Activity:
Line by line, retype the material exactly and leave each picture out.

▬▬▬▬▬▬

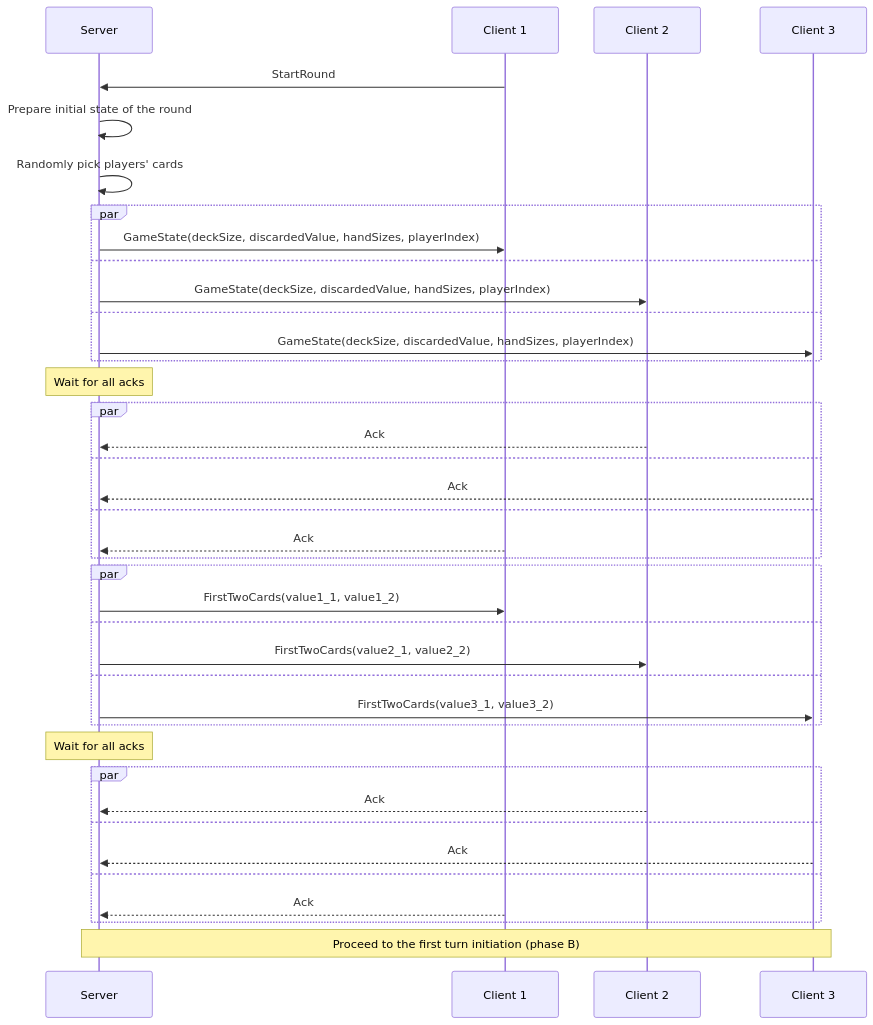
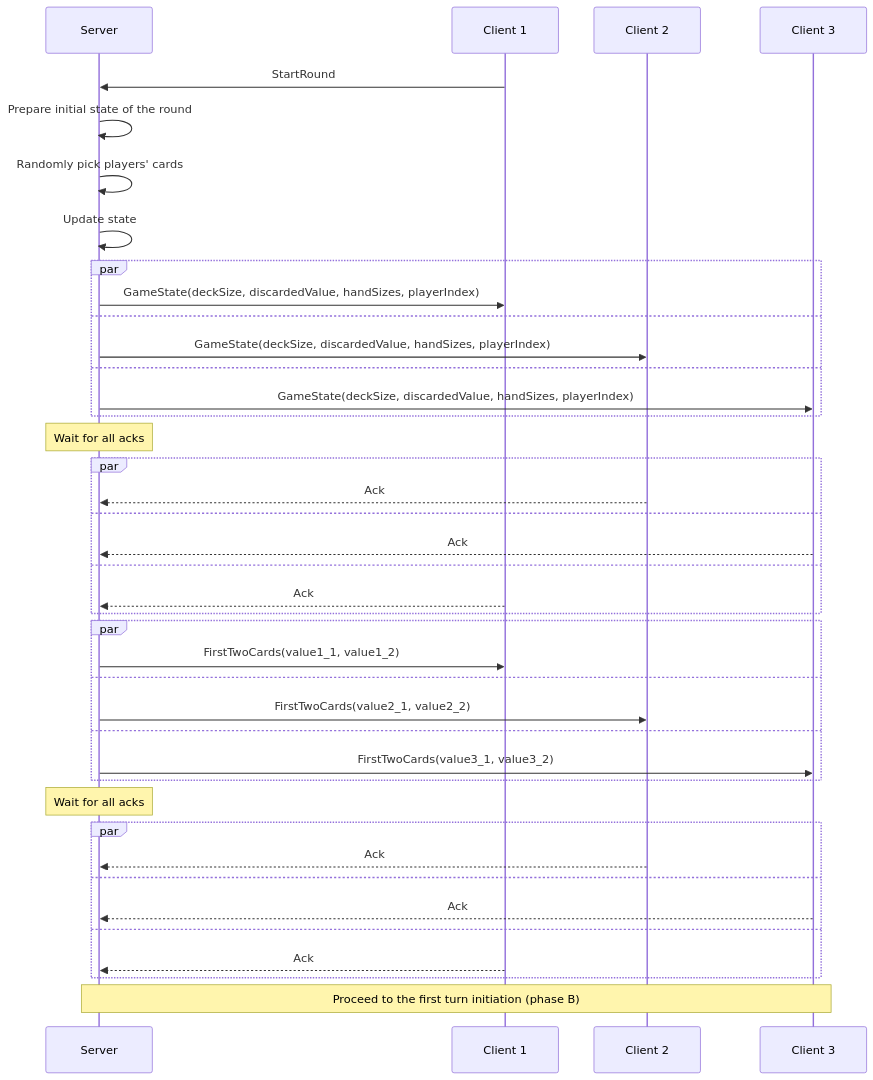
The second of 15 diagrams in README.md (roman-zubarevich/another), drawn with Mermaid before and after one commit.

Commit message:
adjust readme

````diff
--- a/README.md
+++ b/README.md
@@ -39,41 +39,42 @@
 ```mermaid
 sequenceDiagram
     participant S as Server
     participant C1 as Client 1
     participant C2 as Client 2
     participant C3 as Client 3
     C1->>S: StartRound
     S->>S: Prepare initial state of the round
     S->>S: Randomly pick players' cards
+    S->>S: Update state
     par
         S->>C1: GameState(deckSize, discardedValue, handSizes, playerIndex)
     and
         S->>C2: GameState(deckSize, discardedValue, handSizes, playerIndex)
     and
         S->>C3: GameState(deckSize, discardedValue, handSizes, playerIndex)
     end
     Note over S: Wait for all acks
     par
         C2-->>S: Ack
     and
         C3-->>S: Ack
     and
         C1-->>S: Ack
     end
     par
         S->>C1: FirstTwoCards(value1_1, value1_2)
     and
         S->>C2: FirstTwoCards(value2_1, value2_2)
     and
         S->>C3: FirstTwoCards(value3_1, value3_2)
     end
     Note over S: Wait for all acks
     par
         C2-->>S: Ack
     and
         C3-->>S: Ack
     and
         C1-->>S: Ack
     end
     Note over S,C3: Proceed to the first turn initiation (phase B)
 ```
````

▬▬▬▬▬▬

Output of the task:
The second of 15 diagrams in README.md (roman-zubarevich/another), drawn with Mermaid before and after one commit.

Commit message:
adjust readme

````diff
--- a/README.md
+++ b/README.md
@@ -39,41 +39,42 @@
 ```mermaid
 sequenceDiagram
     participant S as Server
     participant C1 as Client 1
     participant C2 as Client 2
     participant C3 as Client 3
     C1->>S: StartRound
     S->>S: Prepare initial state of the round
     S->>S: Randomly pick players' cards
+    S->>S: Update state
     par
         S->>C1: GameState(deckSize, discardedValue, handSizes, playerIndex)
     and
         S->>C2: GameState(deckSize, discardedValue, handSizes, playerIndex)
     and
         S->>C3: GameState(deckSize, discardedValue, handSizes, playerIndex)
     end
     Note over S: Wait for all acks
     par
         C2-->>S: Ack
     and
         C3-->>S: Ack
     and
         C1-->>S: Ack
     end
     par
         S->>C1: FirstTwoCards(value1_1, value1_2)
     and
         S->>C2: FirstTwoCards(value2_1, value2_2)
     and
         S->>C3: FirstTwoCards(value3_1, value3_2)
     end
     Note over S: Wait for all acks
     par
         C2-->>S: Ack
     and
         C3-->>S: Ack
     and
         C1-->>S: Ack
     end
     Note over S,C3: Proceed to the first turn initiation (phase B)
 ```
````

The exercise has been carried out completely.